When we have strong feelings like fear or anger or grief or when we are in some kind of pain, it is hard to be kind or patient or to respond to others caringly. As Richard Rohr often says, if we don’t heal and transform our pain and suffering, we will transmit it to others. Making others hurt might give us momentary relief, but it will quickly make our suffering worse as we become further isolated from ourselves, from others and from God. Tonglen is a prayer practice that can help transform our suffering, making us more available for helping heal the suffering of others. We can practice it anywhere and anytime—when waking in the middle of the night, driving the car, walking the dog, in the elevator. One to five minutes can free us to be more present and more connected to God, to others and to ourselves.

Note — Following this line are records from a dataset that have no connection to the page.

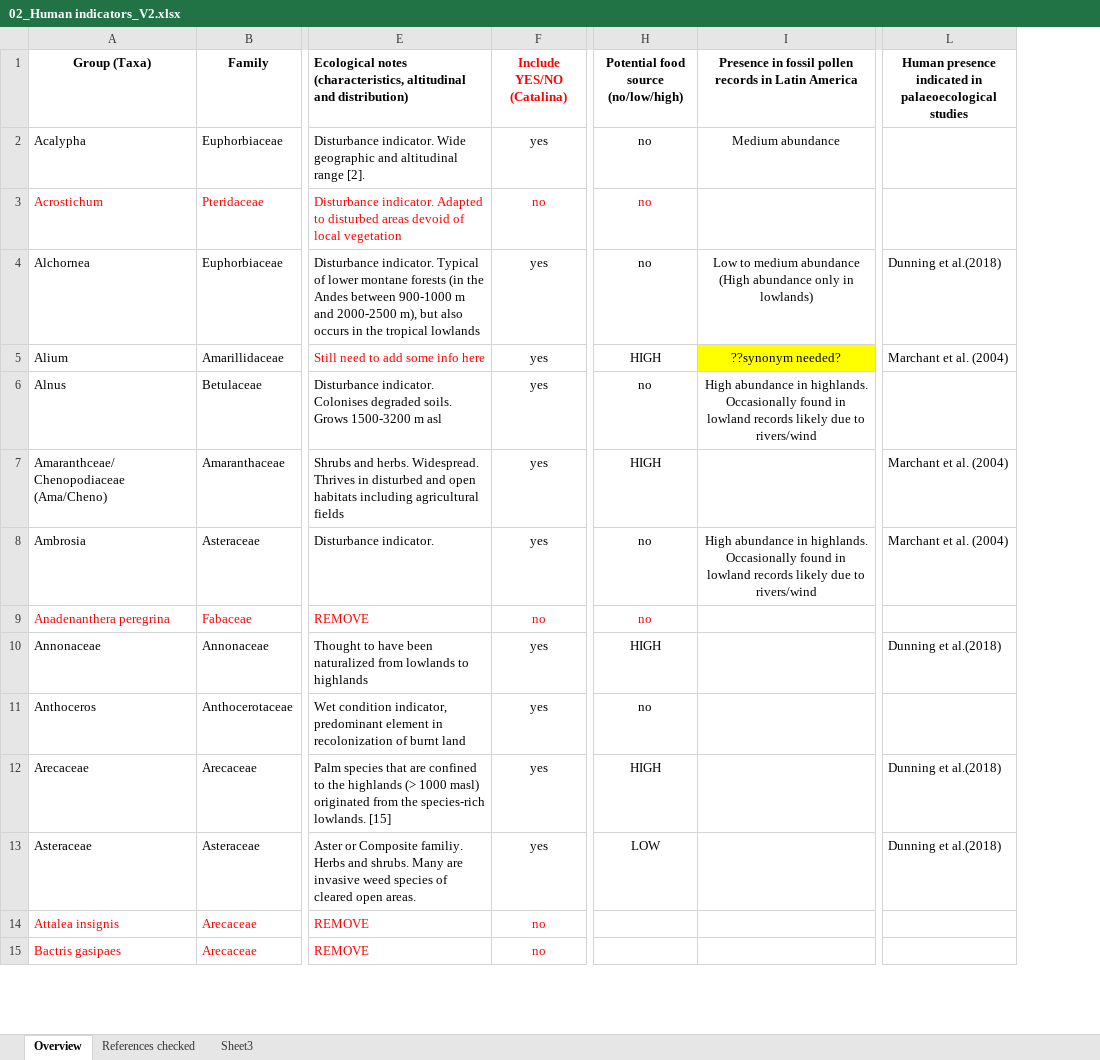
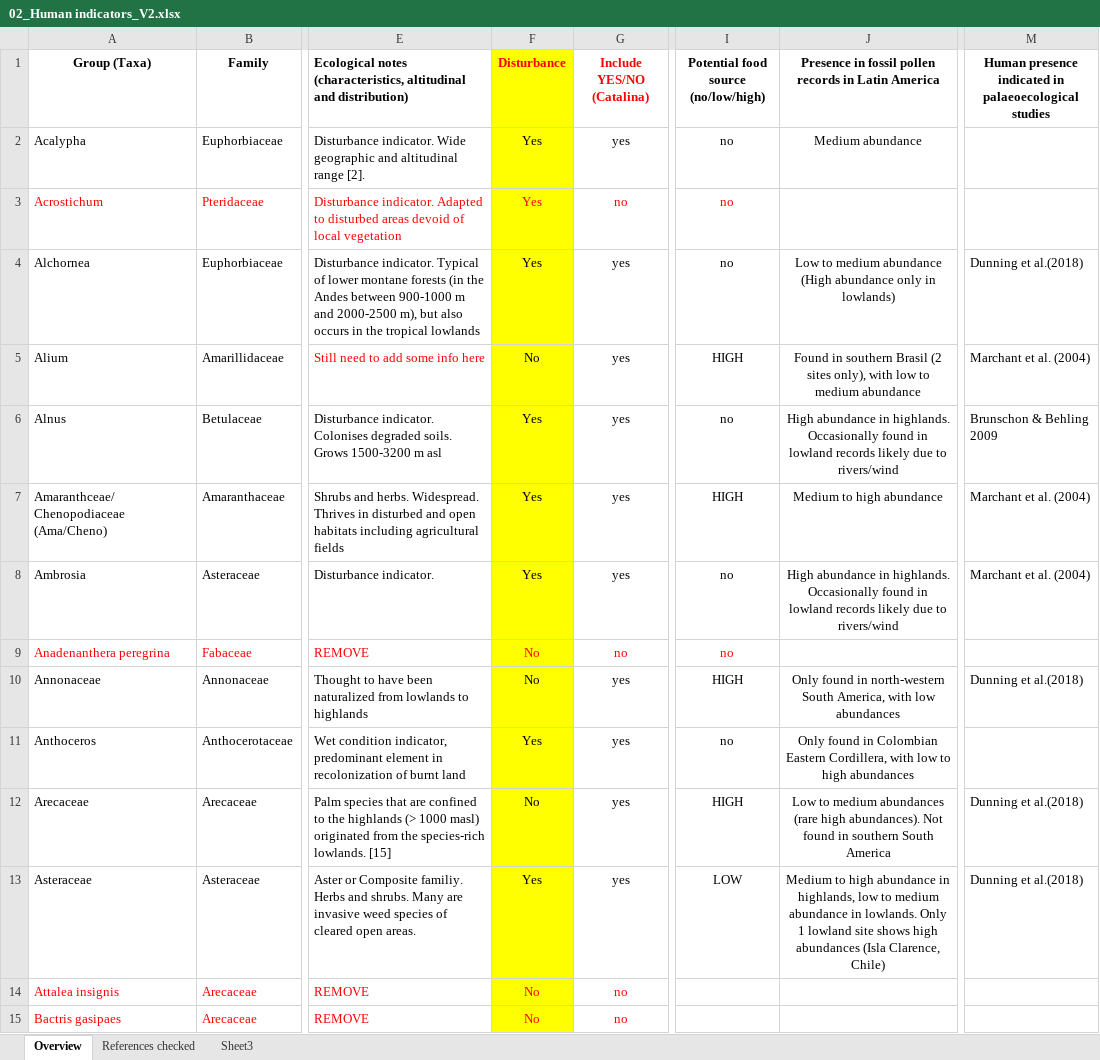
Before and after one commit to midoriyajima/humans-andes, an Excel workbook: data/02_Human indicators_V2.xlsx, sheet Overview, drawn as a sheet; only a part is shown, gaps mark what is left out; values as stored, in another font and other column widths than the file's, no borders; charts and pictures not drawn; addresses are those after the commit; the diff covers the shown part only; the diff names each change by its address in the sheet, - before the commit and + after, or states it on an @@ line.

```diff
--- a/data/02_Human indicators_V2.xlsx (sheet Overview)
+++ b/data/02_Human indicators_V2.xlsx (sheet Overview)
+column F (Disturbance), rows 2-15: Yes | Yes | Yes | No | Yes | Yes | Yes | No | No | Yes | No | Yes | No | No
-J5: ??synonym needed?
+J5: Found in southern Brasil (2 sites only), with low to medium abundance
-J5 fill: #FFFF00
+J5 fill: none
-M6: (empty)
+M6: Brunschon & Behling 2009
-J7: (empty)
+J7: Medium to high abundance
-J10: (empty)
+J10: Only found in north-western South America, with low abundances
-J11: (empty)
+J11: Only found in Colombian Eastern Cordillera, with low to high abundances
-J12: (empty)
+J12: Low to medium abundances (rare high abundances). Not found in southern South America
-J13: (empty)
+J13: Medium to high abundance in highlands, low to medium abundance in lowlands. Only 1 lowland site shows high abundances (Isla Clarence, Chile)
```
Also changed, not shown: 51 edited cells and cell formats elsewhere in this sheet, data/Datasheet_shaved.xlsx, data/Human_indicators.xlsx, 44 other files.
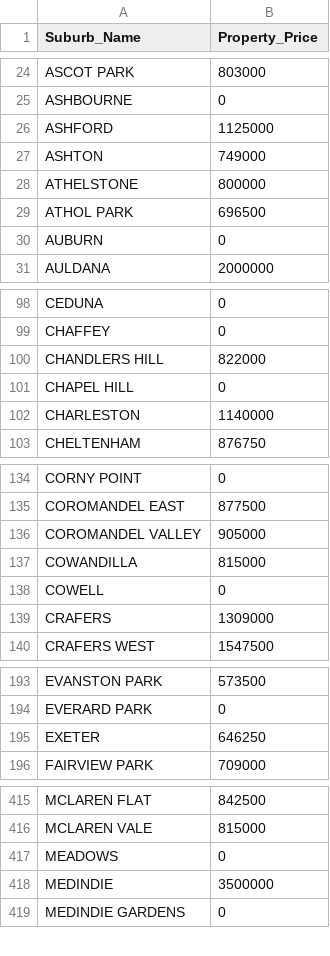
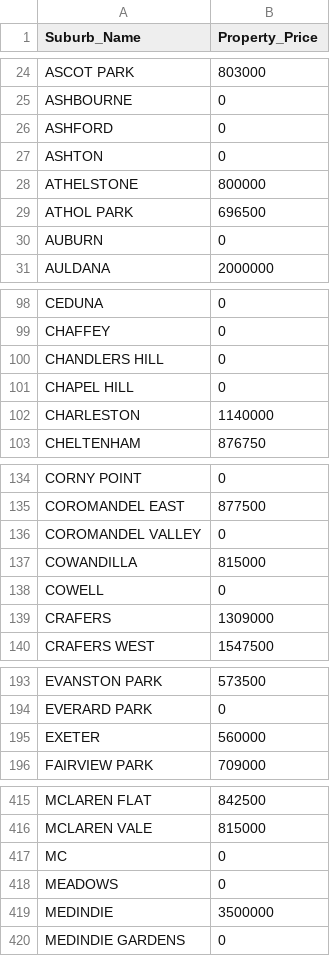
Before and after one commit to arkansang/Geo-Data, a CSV file: data_saAvgPropertyPrices.csv, drawn as a sheet; only a part is shown, gaps mark what is left out; the diff covers the shown part only.

Commit message:
Update data_saAvgPropertyPrices.csv

```diff
--- a/data_saAvgPropertyPrices.csv
+++ b/data_saAvgPropertyPrices.csv
@@ -25,4 +25,4 @@ ASCOT PARK,803000
 ASHBOURNE,0
-ASHFORD,1125000
-ASHTON,749000
+ASHFORD,0
+ASHTON,0
 ATHELSTONE,800000
@@ -99,3 +99,3 @@ CEDUNA,0
 CHAFFEY,0
-CHANDLERS HILL,822000
+CHANDLERS HILL,0
 CHAPEL HILL,0
@@ -135,3 +135,3 @@ CORNY POINT,0
 COROMANDEL EAST,877500
-COROMANDEL VALLEY,905000
+COROMANDEL VALLEY,0
 COWANDILLA,815000
@@ -194,3 +194,3 @@ EVANSTON PARK,573500
 EVERARD PARK,0
-EXETER,646250
+EXETER,560000
 FAIRVIEW PARK,709000
@@ -416,2 +416,3 @@ MCLAREN FLAT,842500
 MCLAREN VALE,815000
+MC,0
 MEADOWS,0
```
Also changed, not shown: 3 edited cells elsewhere in this file.
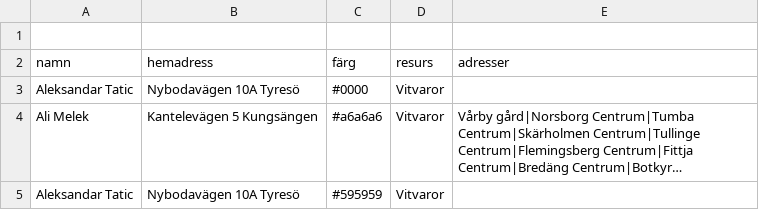
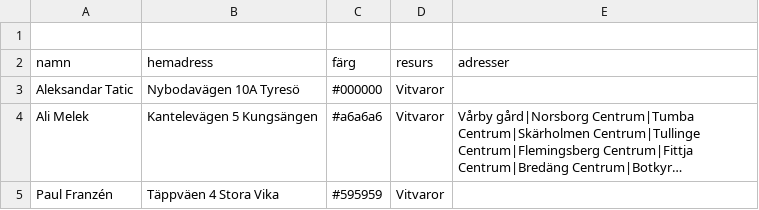
Before and after one commit to Perkanboy/Teknikerlista, a CSV file: list.csv, drawn as a sheet; long unchanged cells end in …; the diff names each change by its address in the sheet, - before the commit and + after, or states it on an @@ line.

Commit message:
Update list.csv

```diff
--- a/list.csv
+++ b/list.csv
-C3 (färg): #0000
+C3 (färg): #000000
-A5 (namn): Aleksandar Tatic
+A5 (namn): Paul Franzén
-B5 (hemadress): Nybodavägen 10A Tyresö
+B5 (hemadress): Täppväen 4 Stora Vika
```
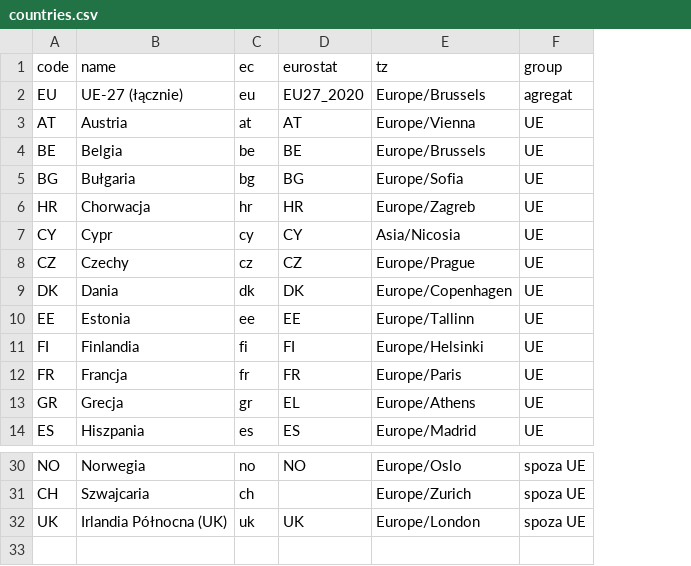
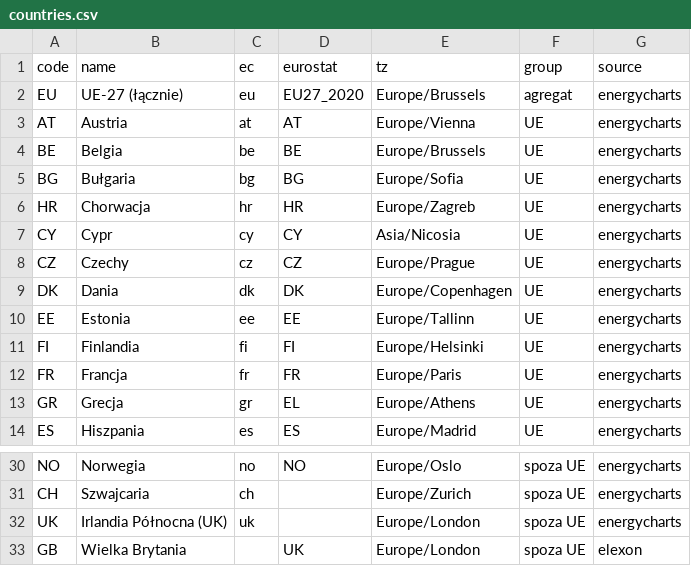
Before and after one commit to ilbakarol-ui/miks-energii, a CSV file: config/countries.csv, drawn as a sheet; only a part is shown, gaps mark what is left out; the diff names each change by its address in the sheet, - before the commit and + after, or states it on an @@ line.

```diff
--- a/config/countries.csv
+++ b/config/countries.csv
+column G (source), rows 2-14: all energycharts; rows 30-32: all energycharts
-D32 (eurostat): UK
+D32 (eurostat): (empty)
+row 33: GB | Wielka Brytania |  | UK | Europe/London | spoza UE | elexon
```
Also changed, not shown: config/weather_points.csv, 10 other files.
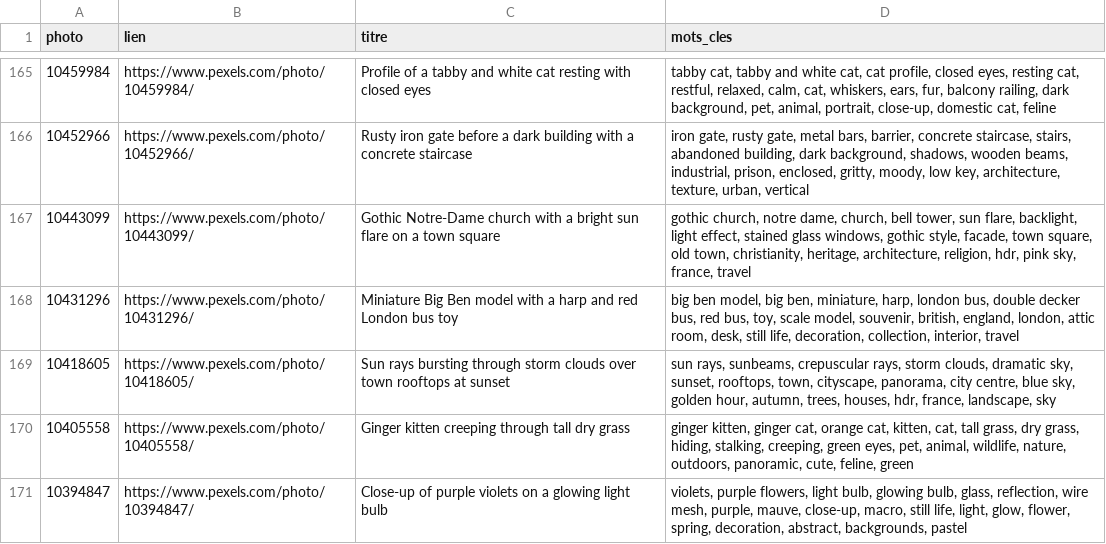
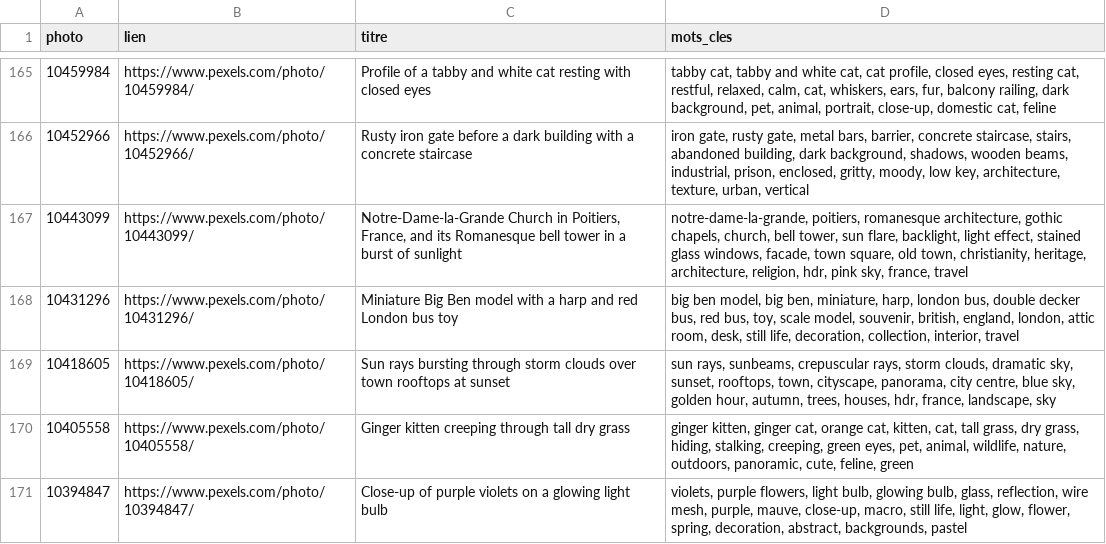
Before and after one commit to Willwonderc/PexelsWillwonder, a CSV file: atelier/resultats/photos-en-attente-de-titre.csv, drawn as a sheet; only a part is shown, gaps mark what is left out.

```diff
--- a/atelier/resultats/photos-en-attente-de-titre.csv
+++ b/atelier/resultats/photos-en-attente-de-titre.csv
@@ -166,3 +166,3 @@ photo,lien,titre,mots_cles
 10452966,https://www.pexels.com/photo/10452966/,Rusty iron gate before a dark building with a concrete staircase,"iron gate, rusty gate, metal bars, barrier, concrete staircase, stairs, abandoned building, dark background, shadows, wooden beams, industrial, prison, enclosed, gritty, moody, low key, architecture, texture, urban, vertical"
-10443099,https://www.pexels.com/photo/10443099/,Gothic Notre-Dame church with a bright sun flare on a town square,"gothic church, notre dame, church, bell tower, sun flare, backlight, light effect, stained glass windows, gothic style, facade, town square, old town, christianity, heritage, architecture, religion, hdr, pink sky, france, travel"
+10443099,https://www.pexels.com/photo/10443099/,"Notre-Dame-la-Grande Church in Poitiers, France, and its Romanesque bell tower in a burst of sunlight","notre-dame-la-grande, poitiers, romanesque architecture, gothic chapels, church, bell tower, sun flare, backlight, light effect, stained glass windows, facade, town square, old town, christianity, heritage, architecture, religion, hdr, pink sky, france, travel"
 10431296,https://www.pexels.com/photo/10431296/,Miniature Big Ben model with a harp and red London bus toy,"big ben model, big ben, miniature, harp, london bus, double decker bus, red bus, toy, scale model, souvenir, british, england, london, attic room, desk, still life, decoration, collection, interior, travel"
```
Also changed, not shown: vitrine/donnees/textes-fr.csv, vitrine/donnees/textes-zh.csv.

In tonglen, we breathe in a particular form of suffering for all who are experiencing it—choosing the area of our own greatest suffering or pain in the moment and breathing it in for all others who are suffering it. Then we breathe out our deep desire for all those others to be released from this particular suffering. This practice can give us space to choose how to respond to others rather than merely reacting out of our own pain in ways that further the pain of the world.